The Agosus were one of the first families to do POH at Yorkminster, working with caseworker William Jin.
“I met William and he was very good, always sending me links and information, discussing things with me, following up and updating me,” Agosu says. “I was happy having somebody else thinking for me and about me; I wasn’t thinking alone.”
Agosu’s primary goal involved finding new accommodation. “Her apartment was in need of repair and she was not getting support from the landlord,” Colley explains.
“This was something that my husband used to handle at home,” Agosu says. “So it was a big relief to have a counsellor guide me and help me make a decision.”
Her second goal was to go back to school and complete a personal support worker program so she could get a better job and earn more income for her family. However, because she was working part time—at a shelter downtown, as well as driving for Uber—Agosu feared that she wouldn’t be able to fit school into her schedule.
“But William encouraged me to talk to my supervisor and they gave me a more flexible schedule and I was able to go to school,” she notes. “I started having hope again. William showed me that I can do some things myself.”
Agosu graduated from the program in January.
Ready to Help
With her practical needs taken care of, Agosu’s third goal concerned her spiritual life.
“I was sad, finding myself in a situation that was not fair,” she remembers. “I was beginning to question a lot of things.”
With support from the Yorkminster community and corps officer, Major Pauline Gruer-Caulfield, the despair that nearly overwhelmed Agosu began to disappear.
“Here, I’m able to be myself—I’m natural and real,” she says. “The love and the warmth I’ve felt here is something different from where I’m coming from. At The Salvation Army, you see the expression of what Jesus would have done.”
As time went on, Agosu’s faith was renewed. “I don’t have a lot of things here in Canada, but I have other things I can be grateful for,” she says. “I started to remember what God has done before and this gave me confidence that he’s able to do more than that again.”

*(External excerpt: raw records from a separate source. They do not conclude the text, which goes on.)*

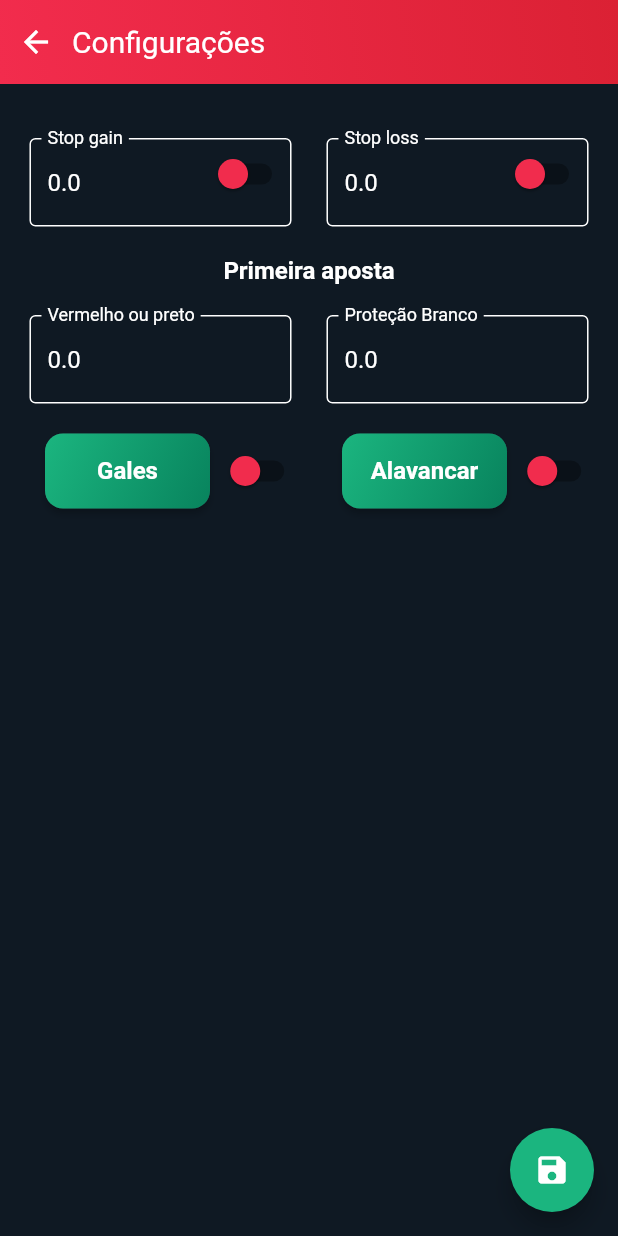
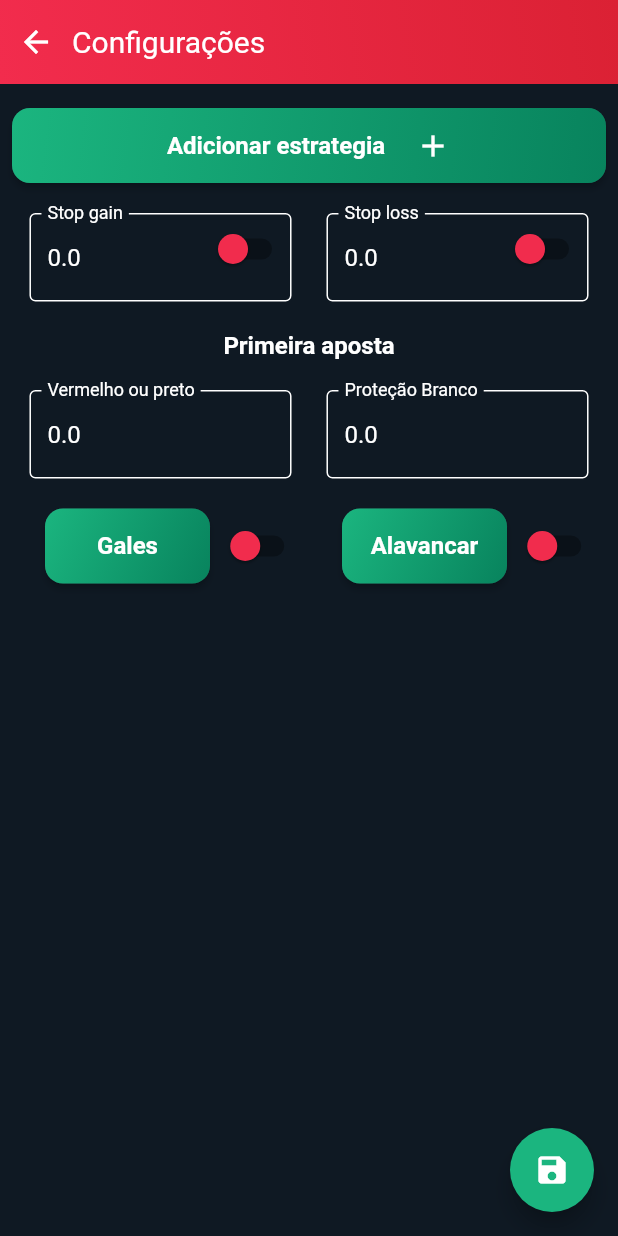
Before and after one commit to infixs/iabets-app, a Flutter app: the BlazeSettingsPage screen opened directly, on a phone screen of 412 x 824 dp. Run offline on Flutter 3.47's test engine with Material 2 defaults, Android fonts, the phone set to English and light mode, and no system bars; our stand-ins replace bloc, cloud_firestore, cloud_functions, dio, equatable, file_picker and 13 more; accounts and stored records are empty; project files that could hold a hidden picture were left out.

Commit message:
init blaze page create strategy

```diff
--- a/lib/presentation/pages/blaze/blaze_settings_page.dart
+++ b/lib/presentation/pages/blaze/blaze_settings_page.dart
@@ -9,6 +9,7 @@ import 'package:ia_bet/presentation/bloc/blaze/double_config_cubit.dart';
 import '../../../data/model/double_config_model.dart';
 
 import 'Elevate_settings_page.dart';
+import 'blaze_create_strategy_page.dart';
 import 'components/custom_app_bar_settings/custom_app_bar_settings.dart';
 import 'controller_settings.dart';
 import 'gales_settings_page.dart';
@@ -265,6 +266,52 @@ class _BlazeSettingsPageState extends State<BlazeSettingsPage> {
                             );
                           }).toList());
                         },
+                      ),
+                    ),
+                  ),
+                  ElevatedButton(
+                    style: ElevatedButton.styleFrom(
+                      padding: EdgeInsets.all(0),
+                      shape: RoundedRectangleBorder(
+                        borderRadius: BorderRadius.circular(12),
+                      ),
+                    ),
+                    onPressed: () => Navigator.push(
+                      context,
+                      MaterialPageRoute(
+                        builder: (BuildContext context) =>
+                            BlazeCreateStrategyPage(),
+                      ),
+                    ),
+                    child: Container(
+                      height: 50,
+                      decoration: BoxDecoration(
+                        gradient: LinearGradient(
+                          begin: Alignment.topLeft,
+                          end: Alignment.bottomRight,
+                          colors: [
+                            const Color(0xff1bb57f),
+                            const Color(0xff08835d),
+                          ],
+                        ),
+                        borderRadius: BorderRadius.circular(12),
+                      ),
+                      child: Row(
+                        mainAxisAlignment: MainAxisAlignment.center,
+                        children: [
+                          Text(
+                            'Adicionar estrategia',
+                            style: TextStyle(
+                              color: Colors.white,
+                              fontSize: 16,
+                              fontWeight: FontWeight.w600,
+                            ),
+                          ),
+                          Padding(
+                            padding: const EdgeInsets.only(left: 20),
+                            child: Icon(Icons.add),
+                          )
+                        ],
                       ),
                     ),
                   ),
--- a/lib/presentation/pages/blaze/controller_settings.dart
+++ b/lib/presentation/pages/blaze/controller_settings.dart
@@ -3,7 +3,7 @@ import 'package:flutter/material.dart';
 import 'package:ia_bet/domain/entities/double_config.dart';
 
 class SettingsController {
-  late final DoubleConfigEntity? doubleConfigCopy;
+  DoubleConfigEntity? doubleConfigCopy;
   final GlobalKey<FormState> formkey = GlobalKey<FormState>();
   final GlobalKey<FormState> formkeyEdit = GlobalKey<FormState>();
   final ValueNotifier<bool> stopGainIsOn = ValueNotifier<bool>(true);
```
Also changed, not shown: lib/presentation/pages/blaze/blaze_create_strategy_controller.dart (added, +26 -0 lines), lib/presentation/pages/blaze/blaze_create_strategy_page.dart (added, +223 -0 lines).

"At The Salvation Army, you see the expression of what Jesus would have done.”
Since they started attending Yorkminster, Agosu’s children have joined the band, singing company and timbrel brigade, and her oldest daughter helps with Sunday school, while Agosu has joined a small group. One of her sons was enrolled as a junior soldier last year, and Agosu and two of her daughters have completed senior soldier preparation classes.
Watching three of her children participate in the corps’ Christmas pageant last year was particularly special for Agosu. “She was excited that her 12-year-old son had a speaking role in the play because she said he’d been so shy,” remembers Colley. “She was so proud to see him up there performing and reciting his lines, she recorded a video to send back to her husband.”
For Agosu, what makes the Army unique compared to other churches she has been to is the love that she and her children have experienced.
“I cannot express how much I appreciate it,” she says. “It’s easy for me to tell my friends, ‘Come and try The Salvation Army.’ They don’t want to know if you’re black or white, they don’t want to know about your background; they are here and ready to help.”